Simmering under the surface, however, public opinion polls for decades have shown that more than 60 percent of Americans do not believe the Warren report despite the efforts of mainstream media like the Bradlee-led Post to reinforce the report and downplay critics, whether contemporaries like Meyer (ex-wife of Cord Meyer, one of the top CIA propagandists for many years), or scientific, law enforcement, and other experts..
Many Americans suspect that the Post, like other news organizations, places a higher importance in protecting its institutional interests (including relationships with government and/or other power brokers) than on the public’s right to know about truly sensitive matters. This would be despite the long-standing campaigns of the news sector to promote Bradlee, among others, as paragons of fearless truth-telling.

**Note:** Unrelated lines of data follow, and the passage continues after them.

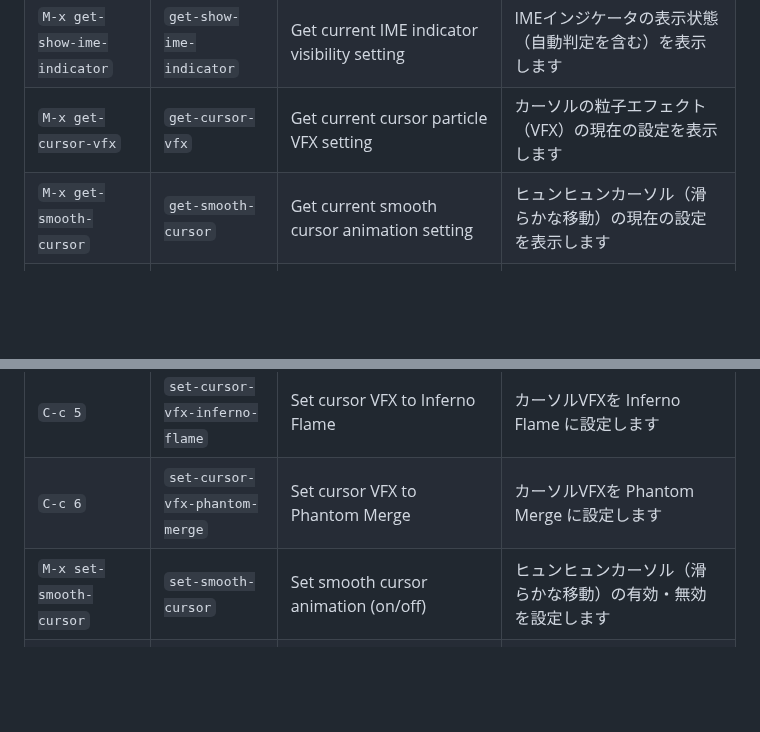
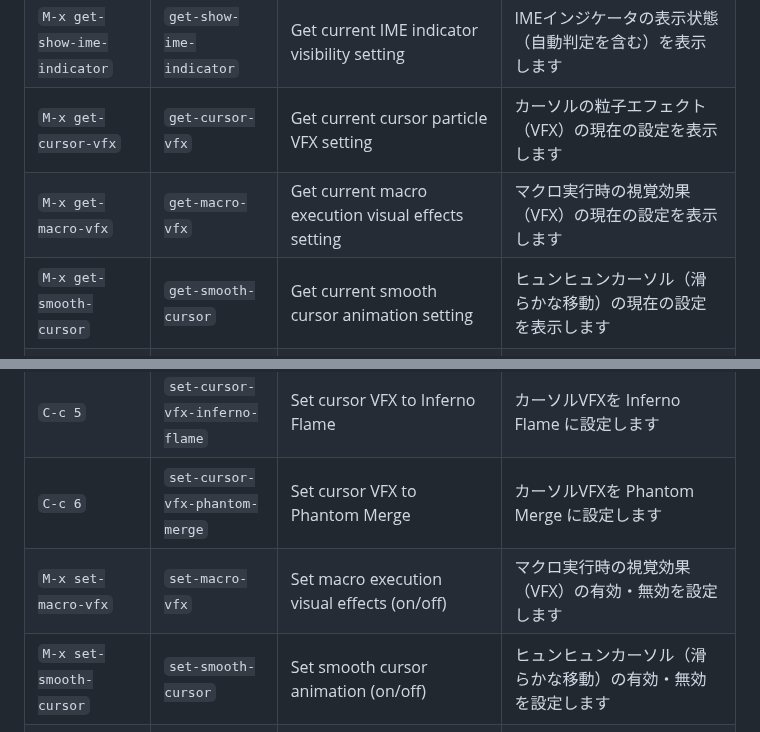
Before and after one commit to kurouna/elecxzy, a Markdown page: COMMANDLIST.md, 2 parts joined by grey strips. Rendered like a GitHub page; blank space fills up the shorter version.

Commit message:
feat(macro): add commands to toggle macro visual effects / マクロ演出を切り替えるコマンドを追加
- Added M-x set-macro-vfx and M-x get-macro-vfx commands. / M-x set-macro-vfx と M-x get-macro-vfx コマンドを追加しました。

```diff
--- a/COMMANDLIST.md
+++ b/COMMANDLIST.md
@@ -300,6 +300,7 @@ This guide covers the key commands for **elecxzy** by category. To run most of t
 | `M-x get-max-undo-limit` | `get-max-undo-limit` | Get current maximum number of undo operations | 最大Undo回数を表示します |
 | `M-x get-show-ime-indicator` | `get-show-ime-indicator` | Get current IME indicator visibility setting | IMEインジケータの表示状態（自動判定を含む）を表示します |
 | `M-x get-cursor-vfx` | `get-cursor-vfx` | Get current cursor particle VFX setting | カーソルの粒子エフェクト（VFX）の現在の設定を表示します |
+| `M-x get-macro-vfx` | `get-macro-vfx` | Get current macro execution visual effects setting | マクロ実行時の視覚効果（VFX）の現在の設定を表示します |
 | `M-x get-smooth-cursor` | `get-smooth-cursor` | Get current smooth cursor animation setting | ヒュンヒュンカーソル（滑らかな移動）の現在の設定を表示します |
 | `M-x get-tab-width` | `get-tab-width` | Get current tab width | タブ幅を表示します |
 | `M-x get-wrap-column` | `get-wrap-column` | Get current wrap column | 現在の折り返し幅を表示します |
@@ -325,6 +326,7 @@ This guide covers the key commands for **elecxzy** by category. To run most of t
 | `C-c 4` | `set-cursor-vfx-arcane-sigil` | Set cursor VFX to Arcane Sigil | カーソルVFXを Arcane Sigil に設定します |
 | `C-c 5` | `set-cursor-vfx-inferno-flame` | Set cursor VFX to Inferno Flame | カーソルVFXを Inferno Flame に設定します |
 | `C-c 6` | `set-cursor-vfx-phantom-merge` | Set cursor VFX to Phantom Merge | カーソルVFXを Phantom Merge に設定します |
+| `M-x set-macro-vfx` | `set-macro-vfx` | Set macro execution visual effects (on/off) | マクロ実行時の視覚効果（VFX）の有効・無効を設定します |
 | `M-x set-smooth-cursor` | `set-smooth-cursor` | Set smooth cursor animation (on/off) | ヒュンヒュンカーソル（滑らかな移動）の有効・無効を設定します |
 | `M-x set-tab-width` | `set-tab-width` | Set the tab width | タブ幅を設定します |
 | `M-x set-wrap-column` | `set-wrap-column` | Set the wrap column | 折り返し幅を設定します |
```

Yet any news organization is constantly generating new material that complicate, if not undermine, suggestions of unwarranted, pervasive self-censorship. On May 27, for example, the Post published a breakthrough, in-depth report quoting law professor and environment activist Robert F. Kennedy Jr. (shown at right) as saying he no longer believes the official story that his father was killed in 1968 by the still-imprisoned convict Sirhan Sirhan.
The powerful front-page story headlined Who killed Bobby Kennedy? His son RFK Jr. doesn’t believe it was Sirhan Sirhan was reported by the Post’s Tom Jackman.
On March 30, Jackman published on the Post’s front page a similar breakthrough report, Who killed Martin Luther King Jr.? His family believes James Earl Ray was framed, quoting members of the King family as stating they did not believe that Dr. Martin Luther King was fatally shot by the convict James Earl Ray, who died in 1998 in prison.
Reasonable observers might differ on whether the Post’s two front-page stories this spring illustrate the strength of the free press and journalistic initiative, or are long-overdue course corrections.
But it’s hard to imagine that the details are not worth reviewing, as we enable with the materials below, especially during current times when a current president is so reckless broadcasting claims of “fake news” against the Post and many other leading news organizations.
The material above is an introduction to an in-depth column authored by CAPA member Andrew Kreig and published by the Justice Integrity Project. To read the full column (available at no charge) and see its extensive appendices, please click here.